If you are preparing to sell your house, then you probably know that taking care of a few basic maintenance concerns and making it look great are keys to selling it at a better price. What you might not have heard about, though, are the directed strategies that pay off best and how to put them into place for your sale.
Below, we highlight a few of the key home improvements that may pay off when you are trying to raise the value of your home before you put it on the market. While every house has a maximum reasonable asking price that is mostly determined by its size, location, and architecture, these strategies will get you as close to that number as you can get without overspending.
1. Make Simple Upgrades
Full remodels tend to be more expensive than they are worth for sellers, regardless of which room you do them in. They are great ways to make a home your own, but when you want to sell, you really need to be concerned with the cost-to-value ratio, and the only value that matters is the final sale price. Here are the cost-effective upgrades that you might want to try out in your home:
Add a Fresh Coat of Paint
Prioritize rooms with walls that show a little wear or damage, and keep your color choices light, inviting, and relatively neutral. Just don’t be boring or flashy, keep things in the middle.
Repair damage with fills, plasters, and other bonding agents.
Whether it is wood, porcelain, drywall, or whatever, you do not want cracks, chips, divots, and other signs of wear showing up. For woodwork, many hardware stores carry blending touch-up pens that can be a huge help.
Reglaze damaged countertops, tubs, and sinks.
This one is easy to lose money on if you do not really need it, but it is better to spend a few hundred dollars reglazing a chipping or peeling formica countertop than it is to lose thousands because show features are damaged. If you have questions about whether this option is right for your home, talk to your realtor about it.
Consider simple fixture replacement.
New cabinet handles, faucet features, and other basic fixtures can often be purchased and installed cheaply as DIY projects. A few simple swaps for tarnished, over-painted, or just out-of-date fixtures and your new additions make the room look up-to-date without investing in a full remodel.
2. Depersonalize Your Space
The hardest step for most homeowners is coming to terms with the need to cut back on their personal clutter.
Your house is your refuge, and even when it’s time to sell, it can be difficult to transition into treating it like a space for other people, but you really need to do that if you are going to get the most out of your sale. Think in terms of how a professional might come and stage your home before a showing. These steps will help you to make your home showroom-ready, and they can also help your move be easier in the long run.

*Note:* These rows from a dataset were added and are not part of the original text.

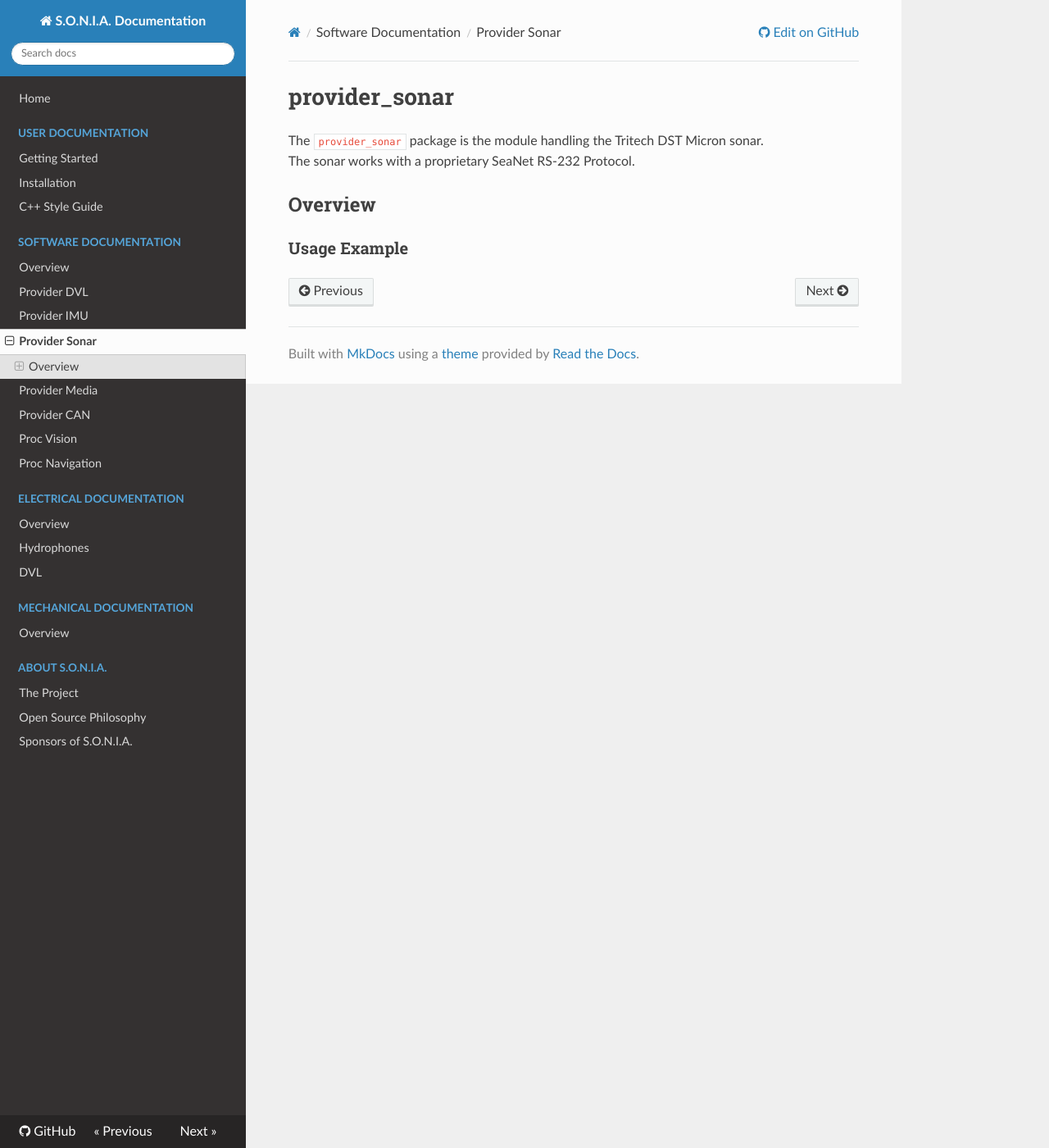
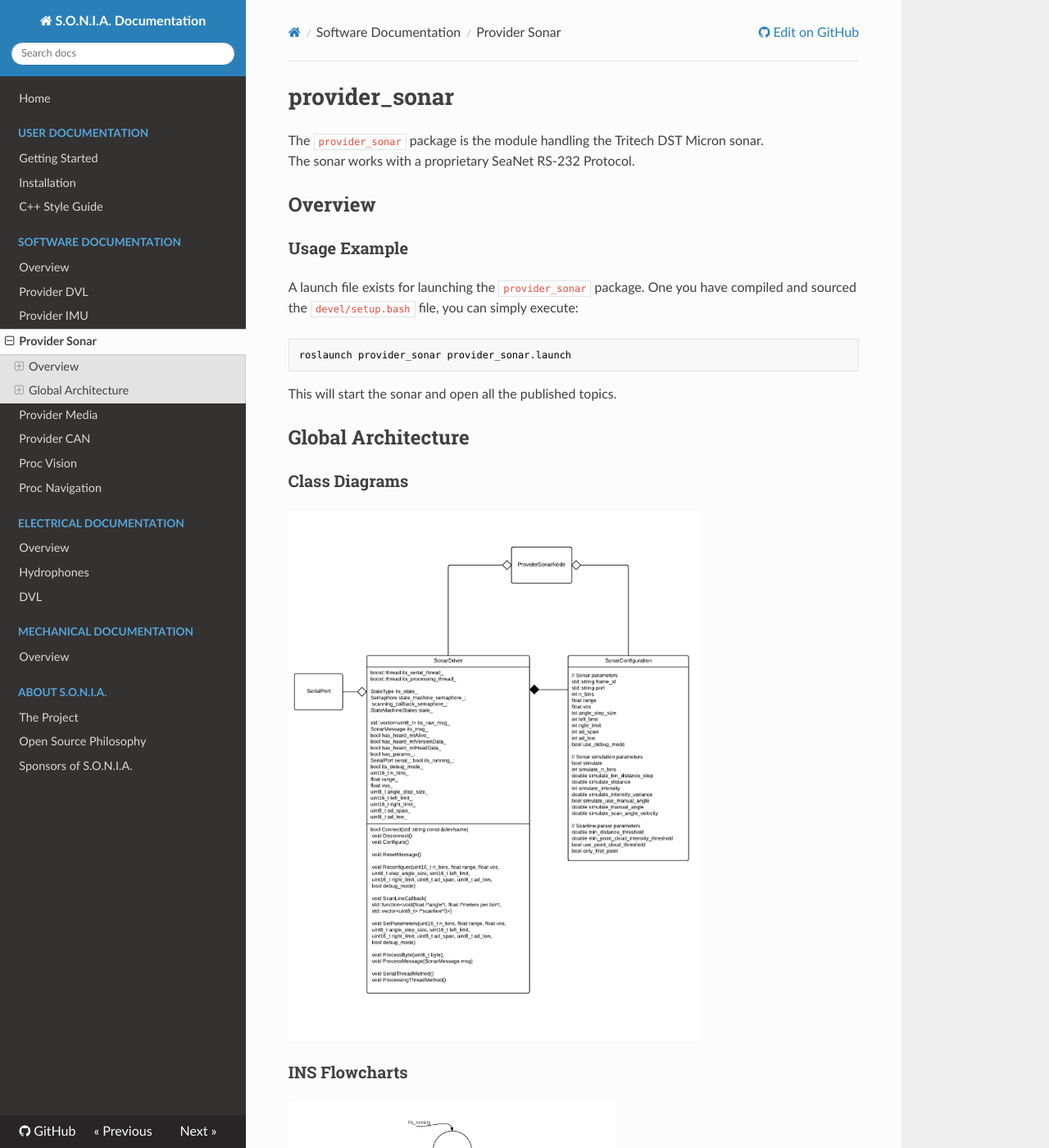
Before and after one commit to sonia-auv/documentation, an MkDocs documentation site: the page built from docs/software/provider_sonar.md, in a window 1280 px wide and 1400 px high. Shown: the whole window at 82% size. Built offline with MkDocs 1.6.1, drawn with Linux system fonts in a browser that asks for light colours; nearby versions of some CDN libraries; old or Windows-style settings are respelled for this version of MkDocs.

Commit message:
Update provider_sonar.md

```diff
--- a/docs/software/provider_sonar.md
+++ b/docs/software/provider_sonar.md
@@ -6,3 +6,21 @@ The sonar works with a proprietary SeaNet RS-232 Protocol.
 ## Overview
 
 ### Usage Example
+
+A launch file exists for launching the `provider_sonar` package.
+One you have compiled and sourced the `devel/setup.bash` file, you can simply
+execute:
+
+	roslaunch provider_sonar provider_sonar.launch
+
+This will start the sonar and open all the published topics.
+
+## Global Architecture
+
+### Class Diagrams
+
+<img src="/assets/img/provider_sonar_class_diagram.png" alt="Class Diagram" style="width: 500px;"/>
+
+### INS Flowcharts
+
+<img src="/assets/img/provider_sonar_state_machine.png" alt="State Machine" style="width: 400px;"/>
```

Box up items that really do not need to be around the house, like old photo albums and keepsakes that are mostly out for display, take down most of your old family photos, and try for a minimalist approach to wall decor. You do want a few pictures or paintings for accent pieces, but it can be hard for a buyer to see the house behind your stuff if it is too full.
Tidy Up Your Storage Space
Even if you normally organize your tools or books with piles that are mostly the same size and color, your buyers are looking to see what is possible in a space, so storing some items and arranging others to showcase the best uses of your cabinets and other built-in storage areas will help prospective buyers see that.
Trim Your Furniture to a Tasteful Minimum
You want each room to have the pieces that are necessary to say it is completely furnished, but most of us like to over-furnish our rooms as part of our personal decorating style. Pulling that back makes it easier to see the room for itself, and it also helps you to stage it in a way that takes advantage of natural light.
Clean Up After Your Pets
If possible, get them out of the house, even if it is just during the days when the house is being shown. Having strange animals around can be off-putting to some people, and you never know who is going to be allergic.
Having some of your family’s extra belongings in storage, including that extra furniture, makes moving simpler because it gets everything that is not essential out of your way until you are ready for it.
3. Clean the House from Top to Bottom
A deep and thorough home cleaning is actually a house improvement, because it rolls back some of the wear and tear that can become damage in the long-term if it is not taken care of. This can include the growth of mold or mildew, especially in the bathroom and window sills, air purity issues that come from allergen buildups in the carpet, and moisture that can lead to problems with your basement and crawl spaces. Take these steps to get a solid deep cleaning, so that buyers see your home in the best possible light.
Remove all the stains
From hard water buildup to soap scum, rings around the drop sink, and rust marks in the basement, you will want to get rid of any signs of regular wear from your home’s fixtures. There are a variety of products, including natural alternatives, that will help with everything from rust stains to limescale. Inventory the sites in your house that need to be treated, and hit them systematically until you see no signs of the deposits.
Shampoo Carpets and Rugs
Even if they are not permanent installations in the home, a deep cleaning on all the rugs and carpets helps purify your home air quality and takes years off the appearance of the rugs. Sometimes, it can even rescue a carpet that looks like it needs to be replaced.
If you follow through with these basic upgrades and house improvement strategies, then it should be easy to maximize your home’s resale value for today’s market. Just remember, the key is to find low-cost solutions. Anything that involves major remodeling should wait for your next house.